The gap shows investors are braced for sanctions on Russia, particularly in energy, to hurt corporate Europe, with the added chance that a more restrictive stance from the region’s central bank could exacerbate recession risks.
“If there’s a place we don’t want to be right now, it’s [eurozone] credit,” said Florian Ielpo, multi-asset portfolio manager at Lombard Odier Investment Managers. Higher costs for companies and the possibility of rising interest rates are a troubling combination for the asset class, he said.
Russian president Vladimir Putin’s invasion of Ukraine has raised prices for food and fuel, sending annual consumer price inflation in the eurozone as high as 7.5 per cent. Economic growth forecasts have dropped, creating a dilemma for the European Central Bank, which is under pressure to pull back its ultra-loose monetary policy to dampen prices.
After a bumper 2021, “Europe has underperformed”, said Mike Scott, lead portfolio manager at Man GLG. “Cyclicals, industry, as well as single B credit and below . . . these are the areas of the market that have seen the greatest amount of pressure.”
In addition, market volatility has more or less stopped the flow of new risky corporate bonds in Europe. Markets had effectively closed to speculative issuers for almost five weeks because of the geopolitical turmoil.
Yet despite the outflows from funds and the slowdown in issuance — debt issuance by companies excluding banks stood at around half its 2021 level between January and mid-March this year — analysts say European companies are relatively well-positioned to cope with rising borrowing costs.
Companies spent much of the pandemic loading up on cheap debt and locking in longer-term repayment schedules, meaning rising interest rates are unlikely to be as damaging today as they have been in the past. “Near term speculative [refinancing] risk is limited,” said S&P Global, which notes that around 90 per cent of debt maturing through 2023 is investment-grade.
European high-yield default rates ticked up in March to end a run of 10 consecutive monthly declines. JPMorgan, for one, appears unfazed.
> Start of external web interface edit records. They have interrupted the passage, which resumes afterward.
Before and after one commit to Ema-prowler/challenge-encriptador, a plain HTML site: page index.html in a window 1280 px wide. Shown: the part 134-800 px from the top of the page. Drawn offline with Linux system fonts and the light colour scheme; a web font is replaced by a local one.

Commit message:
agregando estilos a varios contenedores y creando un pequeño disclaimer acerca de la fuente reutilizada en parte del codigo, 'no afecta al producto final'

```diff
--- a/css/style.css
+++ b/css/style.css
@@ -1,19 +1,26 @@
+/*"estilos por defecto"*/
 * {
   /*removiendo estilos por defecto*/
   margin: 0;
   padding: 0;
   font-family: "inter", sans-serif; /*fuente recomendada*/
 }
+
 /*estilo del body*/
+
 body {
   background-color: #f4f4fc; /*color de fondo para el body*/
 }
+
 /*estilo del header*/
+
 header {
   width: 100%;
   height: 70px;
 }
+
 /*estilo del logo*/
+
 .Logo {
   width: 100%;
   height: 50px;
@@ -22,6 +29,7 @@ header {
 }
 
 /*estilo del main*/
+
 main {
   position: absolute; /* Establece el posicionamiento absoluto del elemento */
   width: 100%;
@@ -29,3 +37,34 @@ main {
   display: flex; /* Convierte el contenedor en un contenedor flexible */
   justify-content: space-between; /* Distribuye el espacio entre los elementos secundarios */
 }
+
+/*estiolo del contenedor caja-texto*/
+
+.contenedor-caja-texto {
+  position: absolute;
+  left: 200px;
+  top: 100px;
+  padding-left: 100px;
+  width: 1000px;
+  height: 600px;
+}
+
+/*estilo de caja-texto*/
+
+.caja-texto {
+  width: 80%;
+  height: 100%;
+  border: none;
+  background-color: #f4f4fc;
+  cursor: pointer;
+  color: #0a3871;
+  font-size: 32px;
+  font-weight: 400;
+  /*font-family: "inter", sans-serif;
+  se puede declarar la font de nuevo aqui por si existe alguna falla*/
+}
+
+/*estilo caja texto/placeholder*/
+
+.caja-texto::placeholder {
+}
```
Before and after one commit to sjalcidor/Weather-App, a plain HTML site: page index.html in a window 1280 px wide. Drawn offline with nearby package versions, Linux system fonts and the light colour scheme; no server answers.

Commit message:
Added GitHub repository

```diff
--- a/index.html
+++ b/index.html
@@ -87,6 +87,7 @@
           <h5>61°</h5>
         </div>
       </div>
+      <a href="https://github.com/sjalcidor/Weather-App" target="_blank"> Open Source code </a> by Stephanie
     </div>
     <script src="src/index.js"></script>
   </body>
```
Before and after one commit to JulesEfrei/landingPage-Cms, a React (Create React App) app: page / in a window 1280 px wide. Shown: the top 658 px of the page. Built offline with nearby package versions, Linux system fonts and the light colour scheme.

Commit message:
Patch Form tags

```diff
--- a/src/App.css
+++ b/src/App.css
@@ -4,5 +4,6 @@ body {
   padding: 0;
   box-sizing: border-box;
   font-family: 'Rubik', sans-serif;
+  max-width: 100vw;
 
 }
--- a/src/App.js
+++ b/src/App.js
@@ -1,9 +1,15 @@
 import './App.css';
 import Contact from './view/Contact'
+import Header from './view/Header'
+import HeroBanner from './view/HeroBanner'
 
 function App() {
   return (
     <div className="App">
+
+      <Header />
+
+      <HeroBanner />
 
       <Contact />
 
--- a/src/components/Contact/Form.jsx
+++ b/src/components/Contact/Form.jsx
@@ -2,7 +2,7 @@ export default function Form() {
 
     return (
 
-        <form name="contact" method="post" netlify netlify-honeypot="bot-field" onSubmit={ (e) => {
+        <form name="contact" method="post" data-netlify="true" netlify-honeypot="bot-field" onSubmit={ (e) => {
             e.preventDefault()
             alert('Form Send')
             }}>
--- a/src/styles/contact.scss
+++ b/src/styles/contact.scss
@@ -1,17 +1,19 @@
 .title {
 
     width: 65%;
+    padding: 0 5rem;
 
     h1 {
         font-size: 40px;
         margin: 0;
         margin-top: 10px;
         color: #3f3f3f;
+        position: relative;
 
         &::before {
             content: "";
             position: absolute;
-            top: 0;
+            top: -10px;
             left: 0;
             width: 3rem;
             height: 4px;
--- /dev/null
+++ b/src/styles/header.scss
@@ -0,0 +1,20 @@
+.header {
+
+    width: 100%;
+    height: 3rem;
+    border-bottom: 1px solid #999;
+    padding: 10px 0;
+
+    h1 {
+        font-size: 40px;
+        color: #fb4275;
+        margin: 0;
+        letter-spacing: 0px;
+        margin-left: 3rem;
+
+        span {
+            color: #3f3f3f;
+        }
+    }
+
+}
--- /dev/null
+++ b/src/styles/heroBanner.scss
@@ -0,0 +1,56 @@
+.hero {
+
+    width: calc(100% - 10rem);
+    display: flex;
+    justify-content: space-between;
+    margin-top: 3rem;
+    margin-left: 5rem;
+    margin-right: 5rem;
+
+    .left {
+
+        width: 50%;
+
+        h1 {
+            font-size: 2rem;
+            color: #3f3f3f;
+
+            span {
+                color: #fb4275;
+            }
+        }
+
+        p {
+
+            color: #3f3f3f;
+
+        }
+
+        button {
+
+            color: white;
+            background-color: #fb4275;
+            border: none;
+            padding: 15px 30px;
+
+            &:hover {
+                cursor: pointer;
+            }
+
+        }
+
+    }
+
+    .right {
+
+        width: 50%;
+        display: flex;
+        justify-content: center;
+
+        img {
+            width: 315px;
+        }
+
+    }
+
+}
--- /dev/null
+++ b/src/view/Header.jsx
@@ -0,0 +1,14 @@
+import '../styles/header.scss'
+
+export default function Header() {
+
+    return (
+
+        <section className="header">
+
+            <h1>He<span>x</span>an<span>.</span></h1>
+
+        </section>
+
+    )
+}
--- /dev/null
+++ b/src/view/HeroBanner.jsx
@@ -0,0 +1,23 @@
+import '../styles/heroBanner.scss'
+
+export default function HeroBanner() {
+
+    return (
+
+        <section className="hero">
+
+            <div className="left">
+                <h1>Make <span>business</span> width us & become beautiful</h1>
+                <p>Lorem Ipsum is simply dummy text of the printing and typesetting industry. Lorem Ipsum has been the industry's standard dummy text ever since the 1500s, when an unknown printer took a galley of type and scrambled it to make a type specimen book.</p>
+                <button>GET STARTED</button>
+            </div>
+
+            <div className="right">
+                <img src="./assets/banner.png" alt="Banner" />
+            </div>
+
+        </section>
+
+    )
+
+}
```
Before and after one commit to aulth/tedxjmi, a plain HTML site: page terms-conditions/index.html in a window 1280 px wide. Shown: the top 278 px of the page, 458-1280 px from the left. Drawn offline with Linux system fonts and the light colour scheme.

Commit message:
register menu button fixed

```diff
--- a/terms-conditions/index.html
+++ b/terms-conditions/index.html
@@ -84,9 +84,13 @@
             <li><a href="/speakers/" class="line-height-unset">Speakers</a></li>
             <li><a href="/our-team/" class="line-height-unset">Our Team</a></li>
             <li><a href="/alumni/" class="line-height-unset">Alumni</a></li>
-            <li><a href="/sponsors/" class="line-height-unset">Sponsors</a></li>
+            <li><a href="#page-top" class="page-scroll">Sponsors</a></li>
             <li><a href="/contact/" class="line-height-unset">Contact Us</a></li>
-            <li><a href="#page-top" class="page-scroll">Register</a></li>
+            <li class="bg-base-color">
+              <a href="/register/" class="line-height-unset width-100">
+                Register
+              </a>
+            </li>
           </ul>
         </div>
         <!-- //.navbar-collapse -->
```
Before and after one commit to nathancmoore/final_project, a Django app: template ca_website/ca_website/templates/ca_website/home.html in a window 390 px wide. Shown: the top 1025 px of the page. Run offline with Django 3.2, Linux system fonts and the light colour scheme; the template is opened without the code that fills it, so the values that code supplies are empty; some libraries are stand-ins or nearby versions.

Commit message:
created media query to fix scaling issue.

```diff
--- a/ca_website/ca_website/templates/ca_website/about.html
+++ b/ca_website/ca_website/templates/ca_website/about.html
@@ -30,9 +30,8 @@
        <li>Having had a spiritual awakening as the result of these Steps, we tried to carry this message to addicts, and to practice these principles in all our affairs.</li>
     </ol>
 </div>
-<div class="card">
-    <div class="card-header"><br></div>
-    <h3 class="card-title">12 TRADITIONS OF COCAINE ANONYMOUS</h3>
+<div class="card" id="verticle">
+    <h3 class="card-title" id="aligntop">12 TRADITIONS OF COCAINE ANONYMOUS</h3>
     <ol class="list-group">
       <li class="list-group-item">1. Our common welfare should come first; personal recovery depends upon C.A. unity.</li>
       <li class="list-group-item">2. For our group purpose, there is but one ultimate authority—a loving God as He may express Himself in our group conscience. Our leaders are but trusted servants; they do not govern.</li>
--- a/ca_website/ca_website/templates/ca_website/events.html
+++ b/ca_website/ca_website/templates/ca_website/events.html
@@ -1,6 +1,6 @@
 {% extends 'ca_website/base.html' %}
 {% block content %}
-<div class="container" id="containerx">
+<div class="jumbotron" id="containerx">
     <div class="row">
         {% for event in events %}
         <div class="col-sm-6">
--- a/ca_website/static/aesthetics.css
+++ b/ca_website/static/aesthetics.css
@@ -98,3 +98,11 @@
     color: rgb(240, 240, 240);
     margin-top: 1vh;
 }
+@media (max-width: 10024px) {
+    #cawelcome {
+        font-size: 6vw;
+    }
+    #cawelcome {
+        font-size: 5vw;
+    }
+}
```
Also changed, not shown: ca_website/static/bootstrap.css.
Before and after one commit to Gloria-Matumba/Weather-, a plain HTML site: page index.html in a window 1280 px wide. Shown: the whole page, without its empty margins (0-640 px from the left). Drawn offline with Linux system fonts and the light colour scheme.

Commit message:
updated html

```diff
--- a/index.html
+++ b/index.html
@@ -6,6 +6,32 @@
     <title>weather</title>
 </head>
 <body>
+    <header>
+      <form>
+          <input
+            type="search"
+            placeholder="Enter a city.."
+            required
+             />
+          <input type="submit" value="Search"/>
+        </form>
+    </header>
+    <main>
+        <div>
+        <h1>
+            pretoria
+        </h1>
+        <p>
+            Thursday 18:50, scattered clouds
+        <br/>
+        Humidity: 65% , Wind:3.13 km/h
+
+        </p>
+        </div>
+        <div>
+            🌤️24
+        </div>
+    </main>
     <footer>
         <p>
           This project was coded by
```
Although investors are “concerned about macro risks to credit arising from monetary policy and geopolitics, they are also struggling to identify potential default candidates,” the bank said in a note.
Some higher-risk companies are slowly coming back to the market. German drug and agrochemical conglomerate Bayer late last month raised €1.3bn, with Italian bank Intesa Sanpaolo issuing €1bn of debt and Finnish nuclear power company Teollisuuden Voima raising €600mn.
The war in Europe and its effects on inflation and central bank policy have been largely priced in by investors, said Man GLG’s Scott. “I believe there is a window of opportunity for deals to start coming to the market,” he added. “But is the market ready? Unlikely.”
(This article has been amended to clarify the performance of US markets.)